TREASURE THE LEGACY
Daisy. Photo credit: Loretta McClellan. ©2021 Loretta McClellan
Nostalgia and family also provide creative insight. Having grown up camping, and having been gifted the beloved, vintage camping and picnic gear of my mother’s, such as her woven green Hawkeye picnic basket I remembered from my childhood, as well as the red, white, and black-striped, wool-covered canteen, and green Coleman gas lantern and camp stove, my lifelong love of camping is being detailed in full measure, through accessorizing my trailer.
Family is ever-present in my life, through the ties that bind through loving relationships on Earth, as well as through the history of those who came before me and are forever a part of me. My experiences in nature and deep meaning—moments that are indelibly etched upon my heart—have come into the forefront in everything this Camping Creative does. Daisy, my cute-as-a-button trailer, is the hallmark of much of what moves me. Her welcoming environment, and the joy I experience in camping with her, have become a love letter of abundance, a most-fruitful gift.

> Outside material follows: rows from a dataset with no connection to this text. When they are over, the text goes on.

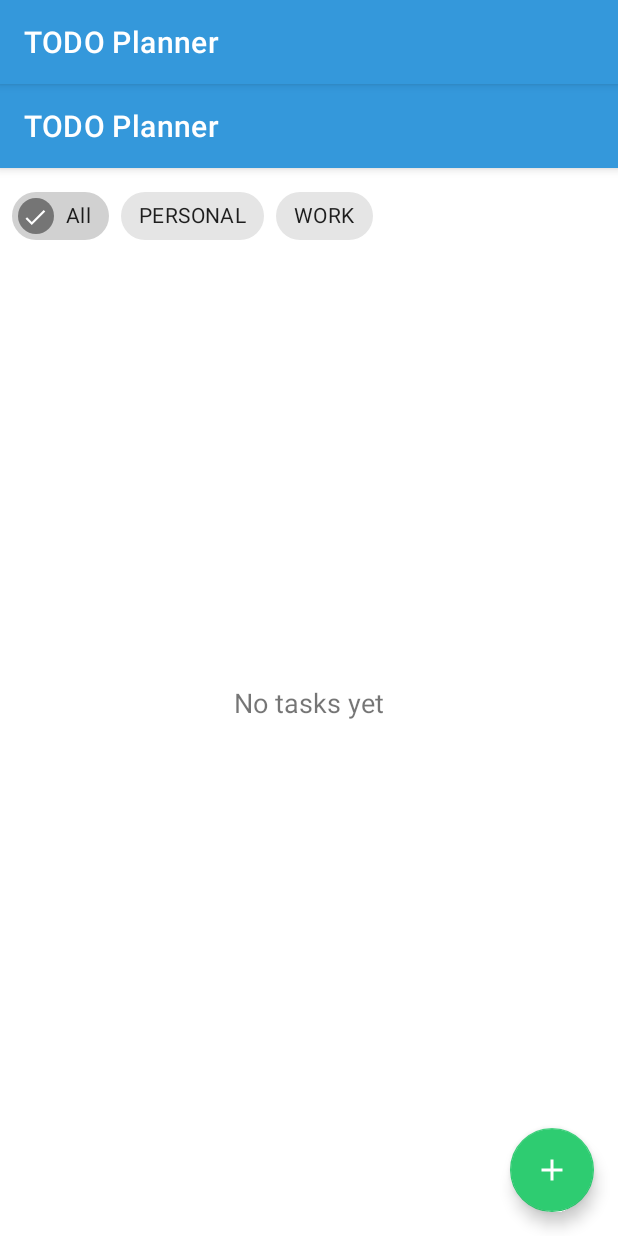
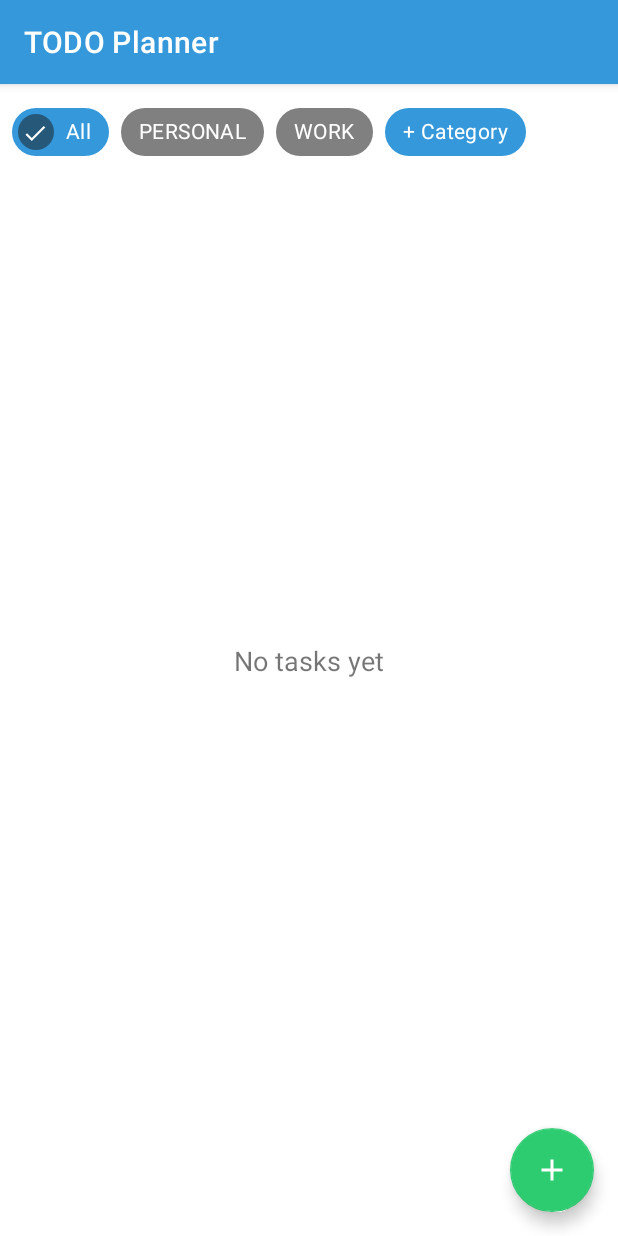
Before and after one commit to Eyohha/GCU-TODO-Planner, an Android app: the screen it shows after launch (MainActivity), on a phone screen of 412 x 824 dp. Run offline under Robolectric (Android 15) with nearby library versions, the phone set to English and light mode, and no system bars; our stand-ins replace Room's generated code.

```diff
--- a/app/src/main/java/com/todo/planner/ui/activities/MainActivity.java
+++ b/app/src/main/java/com/todo/planner/ui/activities/MainActivity.java
@@ -1,10 +1,12 @@
 package com.todo.planner.ui.activities;
 
+import android.content.res.ColorStateList;
 import android.os.Bundle;
 import android.view.View;
 import android.widget.Toast;
 
 import androidx.appcompat.app.AppCompatActivity;
+import androidx.appcompat.widget.Toolbar;
 import androidx.lifecycle.ViewModelProvider;
 import androidx.recyclerview.widget.LinearLayoutManager;
 
@@ -36,7 +38,9 @@ public class MainActivity extends AppCompatActivity implements
         binding = ActivityMainBinding.inflate(getLayoutInflater());
         setContentView(binding.getRoot());
 
-        setSupportActionBar(binding.toolbar);
+//        setSupportActionBar(binding.toolbar);
+        Toolbar toolbar = binding.toolbar;
+        setSupportActionBar(toolbar);
 
         viewModel = new ViewModelProvider(this).get(TodoViewModel.class);
         setupRecyclerView();
@@ -52,7 +56,22 @@ public class MainActivity extends AppCompatActivity implements
     }
 
     private void setupCategoryChips() {
+        // Create color state list for chips
+        ColorStateList chipColorStates = new ColorStateList(
+                new int[][] {
+                        new int[] { android.R.attr.state_checked },  // Checked state
+                        new int[] { -android.R.attr.state_checked }  // Unchecked state
+                },
+                new int[] {
+                        getResources().getColor(R.color.primary_blue, null),  // Color for checked state
+                        getResources().getColor(R.color.medium_gray, null)     // Color for unchecked state
+                }
+        );
+
         // Add the "All" chip
+        binding.chipAll.setChipBackgroundColor(chipColorStates);
+        binding.chipAll.setTextColor(ColorStateList.valueOf(getResources().getColor(R.color.white, null)));
+        binding.chipAll.setChecked(true);  // Set "All" as initially selected
         binding.chipAll.setOnClickListener(v -> {
             viewModel.setCurrentCategoryId(-1);
             observeTasksByCategory(-1);
@@ -67,23 +86,39 @@ public class MainActivity extends AppCompatActivity implements
                 Chip chip = new Chip(this);
                 chip.setText(category.getName());
                 chip.setCheckable(true);
+                chip.setClickable(true);
+                chip.setChipBackgroundColor(chipColorStates);
+                chip.setTextColor(ColorStateList.valueOf(getResources().getColor(R.color.white, null)));
+
+                // Set checked if this is the current category
+                chip.setChecked(viewModel.getCurrentCategoryId() == category.getId());
+
                 chip.setOnClickListener(v -> {
                     viewModel.setCurrentCategoryId(category.getId());
                     observeTasksByCategory(category.getId());
                 });
+
                 chip.setOnLongClickListener(v -> {
                     showCategoryDialog(category);
                     return true;
                 });
+
                 binding.categoryChipGroup.addView(chip);
             }
+
+            // Add the "+ Category" chip
+            Chip addCategoryChip = new Chip(this);
+            addCategoryChip.setText("+ Category");
+            addCategoryChip.setCheckable(false);
+            addCategoryChip.setClickable(true);
+            addCategoryChip.setChipBackgroundColor(ColorStateList.valueOf(getResources().getColor(R.color.primary_blue, null)));
+            addCategoryChip.setTextColor(ColorStateList.valueOf(getResources().getColor(R.color.white, null)));
+            addCategoryChip.setOnClickListener(v -> showCategoryDialog(null));
+            binding.categoryChipGroup.addView(addCategoryChip);
         });
 
-        // Add category button
-        Chip addCategoryChip = new Chip(this);
-        addCategoryChip.setText("+ Category");
-        addCategoryChip.setOnClickListener(v -> showCategoryDialog(null));
-        binding.categoryChipGroup.addView(addCategoryChip);
+        // Set single selection mode for the chip group
+        binding.categoryChipGroup.setSingleSelection(true);
     }
 
     private void setupFab() {
--- a/app/src/main/res/layout/activity_main.xml
+++ b/app/src/main/res/layout/activity_main.xml
@@ -7,7 +7,8 @@
 
     <com.google.android.material.appbar.AppBarLayout
         android:layout_width="match_parent"
-        android:layout_height="wrap_content">
+        android:layout_height="wrap_content"
+        android:background="@color/primary_blue">
 
         <androidx.appcompat.widget.Toolbar
             android:id="@+id/toolbar"
--- a/app/src/main/res/values/colors.xml
+++ b/app/src/main/res/values/colors.xml
@@ -3,6 +3,7 @@
     <color name="primary_blue">#3498db</color>
     <color name="accent_green">#2ecc71</color>
     <color name="light_gray">#f9f9f9</color>
+    <color name="medium_gray">#808080</color>
     <color name="delete_red">#C00F0C</color>
     <color name="action_yellow">#EDE319</color>
 
--- a/app/src/main/res/values/themes.xml
+++ b/app/src/main/res/values/themes.xml
@@ -1,7 +1,7 @@
 <!-- res/values/themes.xml -->
 <resources>
     <!-- Base application theme -->
-    <style name="Theme.TODOPlanner" parent="Theme.MaterialComponents.DayNight.DarkActionBar">
+    <style name="Theme.TODOPlanner" parent="Theme.MaterialComponents.DayNight.NoActionBar">
         <!-- Primary brand color -->
         <item name="colorPrimary">@color/primary_blue</item>
         <item name="colorPrimaryVariant">@color/primary_blue</item>
@@ -12,16 +12,8 @@
         <item name="colorOnSecondary">@color/black</item>
         <!-- Status bar color -->
         <item name="android:statusBarColor">@color/primary_blue</item>
-    </style>
-
-    <!-- Custom button styles -->
-    <style name="Button.Delete" parent="Widget.MaterialComponents.Button">
-        <item name="backgroundTint">@color/delete_red</item>
-        <item name="android:textColor">@color/white</item>
-    </style>
-
-    <style name="Button.Action" parent="Widget.MaterialComponents.Button">
-        <item name="backgroundTint">@color/action_yellow</item>
-        <item name="android:textColor">@color/black</item>
+        <!-- Remove ActionBar -->
+        <item name="windowActionBar">false</item>
+        <item name="windowNoTitle">true</item>
     </style>
 </resources>
--- a/build.gradle
+++ b/build.gradle
@@ -5,13 +5,13 @@ buildscript {
 //        mavenCentral()
 //    }
     dependencies {
-        classpath 'com.android.tools.build:gradle:8.1.1'
+        classpath 'com.android.tools.build:gradle:8.2.2'
     }
 }
 
 // Top-level build file where you can add configuration options common to all sub-projects/modules.
 plugins {
-    id 'com.android.application' version '8.1.1' apply false
+    id 'com.android.application' version '8.2.2' apply false
 }
 
 //allprojects {
```
Also changed, not shown: 1 other file.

With nature as a recurring theme, Loretta is the author of six books of fiction, nonfiction, and poetry, including the Misthaven of Maine Series, her memoir, The Nature of BEing: A Healing Journey, and her latest work, Meet Me on the Other Side of Wonder: Selected Poems. An award-winning artist and designer, her original watercolors and design grace the covers of all her books. When she isn’t out in nature, you can often find her writing or painting at the campsite. Visit LorettaBoyerMcClellan.com and McClellanCreative.com for more information.